Part experimental jazz, part progressive, part sultry but all Getsemane – the newest work of art they’ve created for Svart Records is entitled Viimaa. There is a darkness to the sound, like mushrooms and the mycelial network dark. It’s taking the Hobbits to Isengard black. It’s underground clubs in New York City and Frankfurt, the ones with the brick on the inside; smokey, dense, hot.
Saint Andrew’s Hall is one of the most treasured music venues in Detroit. It once was home to The St. Andrew’s Society which has been around since 1849. Like most of the buildings in Motor City’s downtown, there is a rich and interesting history that goes along with it. These repurposed places carry a rare kind of magic which feeds directly into the pleasant experience attendees have at Saint Andrew’s. It was the perfect spot for one of Modern Metal’s hottest bands to bring their headlining 2022 USA tour last weekend. Jinjer came to town, and they came ready to show off.
It is hard to believe that the Swedish supergroup, Soen, has only been making music together for ten years. Their first full-length, Cognitive procured high praise for its progressive proficiency and emotional maturity. They have stood out for their Tool-like compelling intensity and wide range of sentiment. They have remarkably managed to expand on these ripened abilities with each album they release. Now this quintet is getting ready to celebrate their tin anniversary by releasing a concert film of their classic numbers and a cover with live orchestral accompaniment.
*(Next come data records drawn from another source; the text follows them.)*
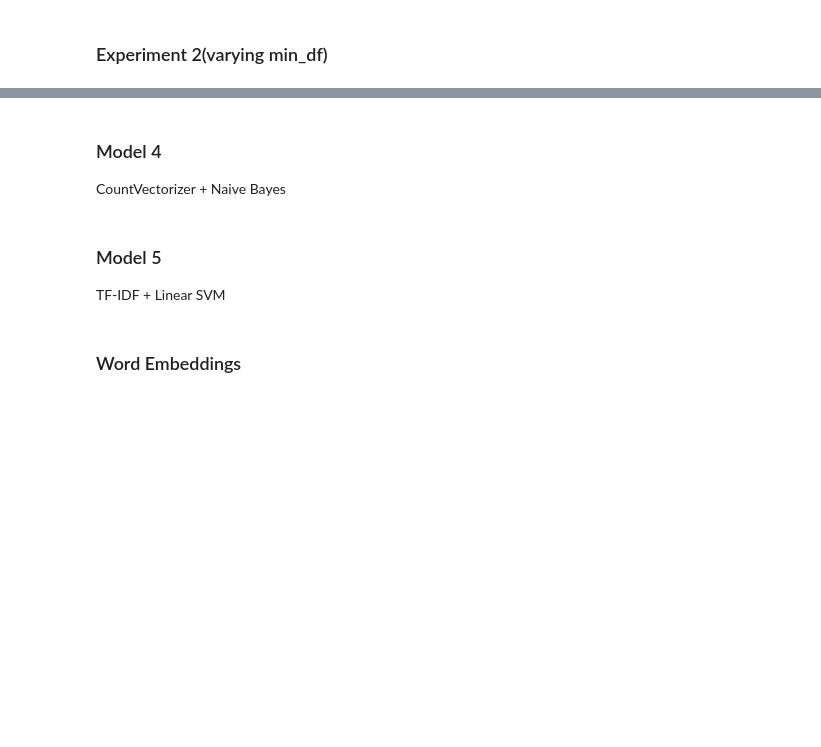
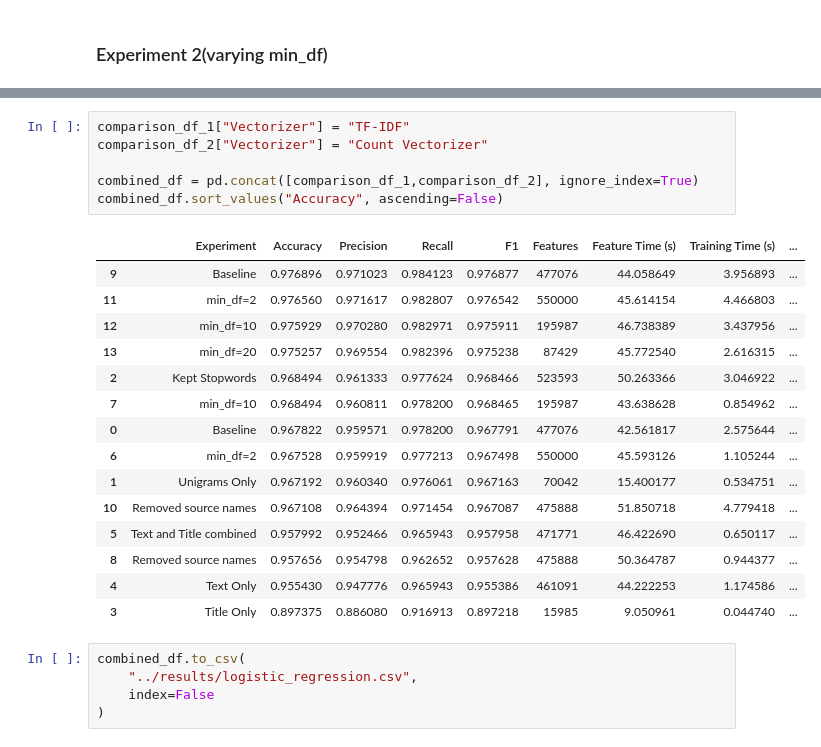
Before and after one commit to aparajaya18-star/fake-news-detector, a Jupyter notebook: notebooks/02_logistic_regression.ipynb, the cells around one changed output, grey strips where cells are left out. Saved outputs shown, nothing was run; the diff lists cells and outputs as text; blank space fills up the shorter version.

```diff
--- a/detector.ipynb
+++ b/notebooks/02_logistic_regression.ipynb
@@ -1031,8 +615,27 @@ TF-IDF + Multinomial Naive Bayes
-# %% [markdown]
-### Model 4
-CountVectorizer + Naive Bayes
-# %% [markdown]
-### Model 5
-TF-IDF + Linear SVM
-# %% [markdown]
-### Word Embeddings
+# %%
+comparison_df_1["Vectorizer"] = "TF-IDF"
+comparison_df_2["Vectorizer"] = "Count Vectorizer"
+
+combined_df = pd.concat([comparison_df_1,comparison_df_2], ignore_index=True)
+combined_df.sort_values("Accuracy", ascending=False)
+# %% [output]
+|  | Experiment | Accuracy | Precision | Recall | F1 | Features | Feature Time (s) | Training Time (s) | ... |
+| 9 | Baseline | 0.976896 | 0.971023 | 0.984123 | 0.976877 | 477076 | 44.058649 | 3.956893 | ... |
+| 11 | min_df=2 | 0.976560 | 0.971617 | 0.982807 | 0.976542 | 550000 | 45.614154 | 4.466803 | ... |
+| 12 | min_df=10 | 0.975929 | 0.970280 | 0.982971 | 0.975911 | 195987 | 46.738389 | 3.437956 | ... |
+| 13 | min_df=20 | 0.975257 | 0.969554 | 0.982396 | 0.975238 | 87429 | 45.772540 | 2.616315 | ... |
+| 2 | Kept Stopwords | 0.968494 | 0.961333 | 0.977624 | 0.968466 | 523593 | 50.263366 | 3.046922 | ... |
+| 7 | min_df=10 | 0.968494 | 0.960811 | 0.978200 | 0.968465 | 195987 | 43.638628 | 0.854962 | ... |
+| 0 | Baseline | 0.967822 | 0.959571 | 0.978200 | 0.967791 | 477076 | 42.561817 | 2.575644 | ... |
+| 6 | min_df=2 | 0.967528 | 0.959919 | 0.977213 | 0.967498 | 550000 | 45.593126 | 1.105244 | ... |
+| 1 | Unigrams Only | 0.967192 | 0.960340 | 0.976061 | 0.967163 | 70042 | 15.400177 | 0.534751 | ... |
+| 10 | Removed source names | 0.967108 | 0.964394 | 0.971454 | 0.967087 | 475888 | 51.850718 | 4.779418 | ... |
+| 5 | Text and Title combined | 0.957992 | 0.952466 | 0.965943 | 0.957958 | 471771 | 46.422690 | 0.650117 | ... |
+| 8 | Removed source names | 0.957656 | 0.954798 | 0.962652 | 0.957628 | 475888 | 50.364787 | 0.944377 | ... |
+| 4 | Text Only | 0.955430 | 0.947776 | 0.965943 | 0.955386 | 461091 | 44.222253 | 1.174586 | ... |
+| 3 | Title Only | 0.897375 | 0.886080 | 0.916913 | 0.897218 | 15985 | 9.050961 | 0.044740 | ... |
+# %%
+combined_df.to_csv(
+    "../results/logistic_regression.csv",
+    index=False
+)
```
Also changed, not shown: parts of 46 cells of this notebook, 11 other files.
Like a deadly, grizzled beast that lurks in the shadows, KEN Mode emerges every few years with a new record, tearing off limbs as it goes, before skulking back into its pit. With September 23rd seeing the release of Null, on Artoffact Records — the band’s eagerly anticipated follow-up to 2018’s Loved — founder and singer/guitarist Jesse Matthewson talks about the new record and what keeps the KEN Mode fires burning. Continue reading →
Clutch, the irrepressible quartet from Maryland, America have just graced our ears with a new record Sunrise On Slaughter Beach (Weathermarker) – their thirteenth record, coming four years after Book Of Bad Decisions. It is unmistakably a Clutch album, full of hearty riffs and deft turns of phrase, but it is a shorter and more varied one than its predecessor.
It’s 2022, September already, a busy time for album releases, a welter of “product” and, more importantly, a feast of music. And I can safely say that – until now – I haven’t heard an album quite like The Mars Volta. Continue reading →
There is something mystifying about records that are able to mix beautiful melodies and soundscapes with the aggressive signature of a metal band. Dreadnought has been doing this for a decade now and has released its fifth collection entitled The Endless (Profound Lore). The mix of progressive song structures, jazz, and classical elements, and elegantly placed influences of black and doom metal really tie the band’s sound together. The album is deceptively forty-plus minutes long as listeners will surely lose themselves in the midst of this one.Continue reading →
Celebrity Therapist (MNRK Heavy / Modern Static Records) is the brand new LP from the six-piece Atlanta noise merchants, who announced themselves to the world with their debut EP My Dixie Wrecked in 2017 and have since continued to consistently put out new music including the Animal Tetris EP and their acclaimed 2019 LP Die On Mars which was also re-released as an instrumental version. Continue reading →
From the opening strains of guitar riffage, I feel like I’ve been transported back to my teenage years (the eighties / early nineties). Then I’m like, is that a cowbell? Surely not? But ZOMG, I’m having flashbacks. The hair. The jeans. My Samik bass. By two minutes in, I’m singing the refrain from ‘Trial By Fire’. This is an instant in the feelings. Continue reading →
Moths, the five-piece stoner/prog outfit from San Juan, Puerto Rico, take a voyage into space on their debut LP. As cosmic and inter-galactic as the results are, this mission perhaps required more focus, more direction and a tad more discipline. The myriad metal genres, frequently-changing time signatures and disparate musical sections idiosyncratically grafted together into songs can make it hard to grasp or nail down any plan behind it all.